The term ‘superfood’ not often used by dietitians and nutrition scientists, as many dispute the argument that particular foods have the health benefits often claimed by advocates. So is it all just a fad? The Jon McComb Show investigates…
“The world’s never been more unhealthy. It’s so frightening. This generation is expected to live a shorter life than their parents. It’s really uncomfortable stuff. I Don’t like it. Everyday Superfood is a place where every choice is a good choice.”
That’s celebrity chef Jamie Oliver praising superfoods – and his cookbook – as a way to combat an unhealthy lifestyle.
But what is a superfood?
Nancy Guest is a registered dietitcian, strength and conditioning coach, and explains what a superfood is.
“Well we’re basically talking about any food that has been shown to give us a health benefit. And it is a little bit misleading because most foods do infact give a health benefit, and they’re not necessarily super. There’s a lot of debate and a lot of interest around nutrition, and I think we also get celebrities with shows and super celebrity doctors that put out a certain food or nutrient that becomes very popular and talked about.”

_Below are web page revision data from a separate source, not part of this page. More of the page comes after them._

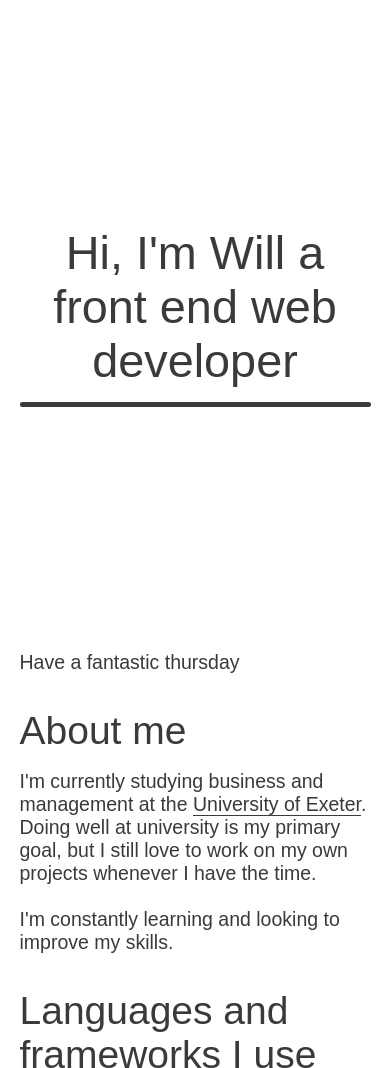
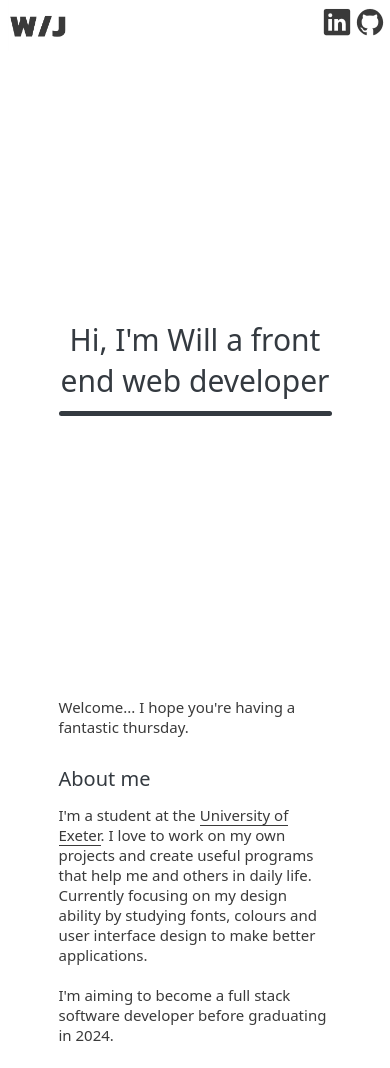
Before and after one commit to Wj9488/Portfolio-2-Master, a plain HTML site: page index.html in a window 390 px wide. Shown: the top 1068 px of the page. Drawn offline with nearby package versions, Linux system fonts and the light colour scheme; a web font is replaced by a local one.

Commit message:
looking better

```diff
--- a/index.html
+++ b/index.html
@@ -21,6 +21,14 @@
 </head>
 <body>
 
+    <nav class="nav__container">
+            <img class="nav__logo" src="./assets/myLogo.png" alt="W/J">
+        <ul class="nav__links_container">
+            <a class="social__link" href="https://www.linkedin.com/in/william-jones-450715251/" target="_blank"><ion-icon name="logo-linkedin"></ion-icon></a>
+            <a class="social__link" href="https://github.com/Wj9488" target="_blank"><ion-icon name="logo-github"></ion-icon></a>
+        </ul>
+    </nav>
+
     <div class="welcome__container">
         <div class="hero__container">
             <h1 class="hero__heading">Hi, I'm Will a front end web developer</h1>
@@ -30,19 +38,21 @@
 
     <div class="content__container">
         <div class="scalable__container" id="top">
-            <p class="scalable__descriptor">Have a
-                <span class="wordData" data-wait="1600" data-words='["phenomenal","great" , "fantastic", "remarkable", "splendid", "relaxing", "productive", "terrific", "tremendous"]'>
-                </span><span id="welcomeDay"></span></p>
+            <!-- <p class="scalable__descriptor">Welcome... make sure to have a</p> -->
+            <p class="scalable__descriptor"> Welcome... I hope you're having a <br>
+                <span class="wordData" data-wait="1600" data-words='["phenomenal" ,"great" , "fantastic", "remarkable", "splendid", "relaxing", "productive", "terrific", "tremendous"]'>
+                </span><span id="welcomeDay"></span>.</p>
         </div>
         <div class="scalable__container">
             <h2 class="scalable__header" id="header1">About me</h2>
             <p class="scalable__descriptor">
-                I'm currently studying business and management at the <span class="scalable__link"><a href="https://www.exeter.ac.uk/" target="_blank">University of Exeter</a></span>.
-                Doing well at university is my primary goal, but I still love to work on my own projects
-                whenever I have the time.
+                I'm a student at the <span class="scalable__link"><a href="https://www.exeter.ac.uk/" target="_blank">University of Exeter</a></span>.
+                I love to work on my own projects and create useful programs that help me and others in daily life.
+                Currently focusing on my design ability by studying fonts, colours and user interface design to make better
+                applications.
                 <br>
                 <br>
-                I'm constantly learning and looking to improve my skills.
+                I'm aiming to become a full stack software developer before graduating in 2024.
             </p>
         </div>
         <div class="scalable__container">
@@ -73,15 +83,11 @@
                 - <span class="scalable__link"><a href="https://management-accounting.netlify.app/" target="_blank">Accounting equations</a></span>
             </p>
         </div>
-        <div class="scalable__container">
+        <div class="scalable__container" id="bottom">
             <h2 class="scalable__header" id="header1">Contact me</h2>
                <input id="emailData" type="text" value="wtjones10@gmail.com" readonly>
                <button class="email__copy" id="bottomDescript">Copy Email</button>
            </div>
-        <div class="scalable__container" id="bottom">
-            <a class="social__link" href="https://www.linkedin.com/in/william-jones-450715251/" target="_blank"><ion-icon name="logo-linkedin"></ion-icon></a>
-               <a class="social__link" href="https://github.com/Wj9488" target="_blank"><ion-icon name="logo-github"></ion-icon></a>
-        </div>
     </div>
 
 <script type="module" src="https://unpkg.com/ionicons@5.5.2/dist/ionicons/ionicons.esm.js"></script>
--- a/javascript/loader.js
+++ b/javascript/loader.js
@@ -6,19 +6,24 @@ function preloader() {
     setInterval(() => {
         body.style.overflow = "visible";
     }, 0);
+    gsap.from(".nav__container", {
+        opacity: 0,
+        duration: 0.5,
+    })
     gsap.from(".hero__heading", {
         opacity: 0,
+        delay: 0.5,
         duration: 0.5,
         y: -10,
     })
     gsap.to(".hero__divider", {
-        delay: .6,
+        delay: 1,
         duration: 1,
         width: "100%",
     })
     gsap.from(".content__container", {
         duration: 1,
-        delay: 1,
+        delay: 1.5,
         opacity: 0,
     })
 }
--- a/styles/_vars.scss
+++ b/styles/_vars.scss
@@ -2,7 +2,7 @@
 
 $normalTextColor: #3a3a3a;
 $contrastTextColor: #fff;
-$workTextColor: black;
+$workTextColor: #343a40;
 $contactTextColor: black;
 $aboutTextColor: black;
 $resumeTextColor: black;
@@ -11,12 +11,12 @@ $resumeTextColor: black;
 // FONT SETTINGS
 
 $desktop_header_fontSize: 60px;
-$desktop_section_header_fontSize: 40px;
-$desktop_descriptor_fontSize: 25px;
+$desktop_section_header_fontSize: 30px;
+$desktop_descriptor_fontSize: 20px;
 
-$mobile_header_fontSize: 12vw;
-$mobile_section_header_fontSize: 10vw;
-$mobile_descriptor_fontSize: 6vw;
+$mobile_header_fontSize: 30px;
+$mobile_section_header_fontSize: 20px;
+$mobile_descriptor_fontSize: 15px;
 
 // GLOBAL MIXINS
 
--- a/styles/styles.scss
+++ b/styles/styles.scss
@@ -9,9 +9,10 @@
 }
 
 body{
-    font-family: "Montserrat", sans-serif;
+    font-family: system-ui, -apple-system, BlinkMacSystemFont, 'Segoe UI', Roboto, Oxygen, Ubuntu, Cantarell, 'Open Sans', 'Helvetica Neue', sans-serif;
     overflow-x: hidden;
     scroll-behavior: smooth;
+    background-color: white;
 }
 
 a{
@@ -26,6 +27,33 @@ input{
     margin-top: 5%;
 }
 
+.nav__container {
+    position: sticky;
+    top: 0;
+    padding-left: 5%;
+    padding-right: 5%;
+    min-height: 8vh;
+    display: flex;
+    justify-content: space-between;
+    align-items: center;
+    .nav__logo {
+        height: 8vh;
+    }
+    .nav__links_container {
+        display: flex;
+        justify-content: space-around;
+        align-items: center;
+        .social__link {
+            color: $normalTextColor;
+            font-size: 30px;
+            margin-right: 5%;
+            &:hover{
+                cursor: pointer;
+                color: rgba(58, 58, 58, 0.9);
+            }
+        }
+    }
+}
 
 
 .welcome__container{
@@ -39,11 +67,11 @@ input{
         align-items: center;
         .hero__heading {
             text-align: center;
-            @include headerComponent($normalTextColor, $desktop_header_fontSize);
+            @include headerComponent($workTextColor, $desktop_header_fontSize);
             font-weight: 500;
         }
         .hero__divider {
-            background-color: $normalTextColor;
+            background-color: $workTextColor;
             height: 0.5vh;
             width: 0.1%;
             border-radius: 20px;
@@ -67,7 +95,7 @@ input{
         text-align: left;
         margin-top: 3%;
         .scalable__header {
-            @include headerComponent($normalTextColor, $desktop_section_header_fontSize);
+            @include headerComponent($workTextColor, $desktop_section_header_fontSize);
             font-weight: 500;
         }
         .scalable__descriptor {
@@ -84,15 +112,6 @@ input{
         }
         .highlighted__text {
             font-weight: 500;
-        }
-        .social__link {
-            color: $normalTextColor;
-            font-size: 40px;
-            margin-right: 5%;
-            &:hover{
-                cursor: pointer;
-                color: rgba(58, 58, 58, 0.9);
-            }
         }
         .email__copy{
             @include descriptorComponent($normalTextColor, $desktop_descriptor_fontSize);
@@ -117,8 +136,36 @@ input{
 
 @media screen and (max-width: 1000px)  {
 
+    .nav__container {
+        position: sticky;
+        top: 0;
+        padding-left: 2%;
+        padding-right: 2%;
+        min-height: 6vh;
+        display: flex;
+        justify-content: space-between;
+        align-items: center;
+        .nav__logo {
+            height: 6vh;
+        }
+        .nav__links_container {
+            display: flex;
+            justify-content: space-around;
+            align-items: center;
+            .social__link {
+                color: $normalTextColor;
+                font-size: 30px;
+                margin-right: 5%;
+                &:hover{
+                    cursor: pointer;
+                    color: rgba(58, 58, 58, 0.9);
+                }
+            }
+        }
+    }
+
     .welcome__container{
-        @include quickMargin(90%);
+        @include quickMargin(70%);
         .hero__container{
 
             height: 75vh;
@@ -128,11 +175,11 @@ input{
             align-items: center;
             .hero__heading {
                 text-align: center;
-                @include headerComponent($normalTextColor, 12vw);
+                @include headerComponent($workTextColor, $mobile_header_fontSize);
                 font-weight: 500;
             }
             .hero__divider {
-                background-color: $normalTextColor;
+                background-color: $workTextColor;
                 height: 0.5vh;
                 width: 0.1%;
                 border-radius: 20px;
@@ -142,7 +189,7 @@ input{
     }
 
     .content__container{
-        @include quickMargin(90%);
+        @include quickMargin(70%);
         #top {
             margin-top: 0%;
         }
@@ -155,11 +202,11 @@ input{
             // height: 100vh;
             // scroll-snap-type: start;
             .scalable__header {
-                @include headerComponent($normalTextColor, 10vw);
+                @include headerComponent($workTextColor, $mobile_section_header_fontSize);
                 font-weight: 500;
             }
             .scalable__descriptor {
-                @include descriptorComponent($normalTextColor, 5vw);
+                @include descriptorComponent($normalTextColor, $mobile_descriptor_fontSize);
                 font-weight: normal;
                 margin-top: 5%;
             }
@@ -195,7 +242,8 @@ input{
             }
             .email__copy{
             text-align: left;
-                @include descriptorComponent($normalTextColor, 5vw);
+                @include descriptorComponent($normalTextColor, $mobile_descriptor_fontSize);
+                margin-top: 3%;
                 padding: 1%;
                 background: transparent;
                 border: none;
@@ -208,7 +256,7 @@ input{
             }
             #emailData{
             text-align: left;
-                @include descriptorComponent($normalTextColor, 5vw);
+                @include descriptorComponent($normalTextColor, $mobile_descriptor_fontSize);
                 border: none;
                 background-color: transparent;
 
```
Also changed, not shown: styles/styles.css, 1 other file.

If being a superfood is all about how much a fruit or vegetable is discussed, and if everybody’s bodies digests foods differently – is there any science to back up the health claims of so-called superfoods?
“Scientifically, a lot of these so-called super foods really aren’t that much healtheir than some comparable foods. If we look at spinach vs. kale vs. collard greens for example. Things like blueberries and quinoa, and almonds and avocados and goji berries. These are all foods, some more common than others, and they just sort of get a bit more attention due to their nutrition profile and become classified as a superfood.”
If it comes down to superfoods being nothing more than popular fruits and veggies, is there any reason to consume superfoods over your everyday apples and carrots?
“I like to tell my clients that given any fruit or vegetable or nut or seed or grain, you can always be assured that it’s a nine out of 10 or a 10 out of 10 in nutritional value. So you can’t go wrong, especially with fruits and vegetables – they’re all healthy.”
Nancy says it’s not about the one healthy food in your life, but about a balanced diet day to day.
“And I like to sort of promote a super diet, as opposed to a super food. So have lots of variety, eat a rainbow – even your white food such as pears and radishes and bananas and garlic. Those are packed with nutrients, even though they don’t have those deeper colours that we often find in those foods that are apparently superfoods, such as red peppers or kale.”
So don’t worry if your grocery list doesn’t include goji berries, Thai coconut water, or kelp.
Pick up some oranges, peaches, maybe a cucumber or two – they may not be as sexy and popular, but they’re still healthy. And most likely cheaper.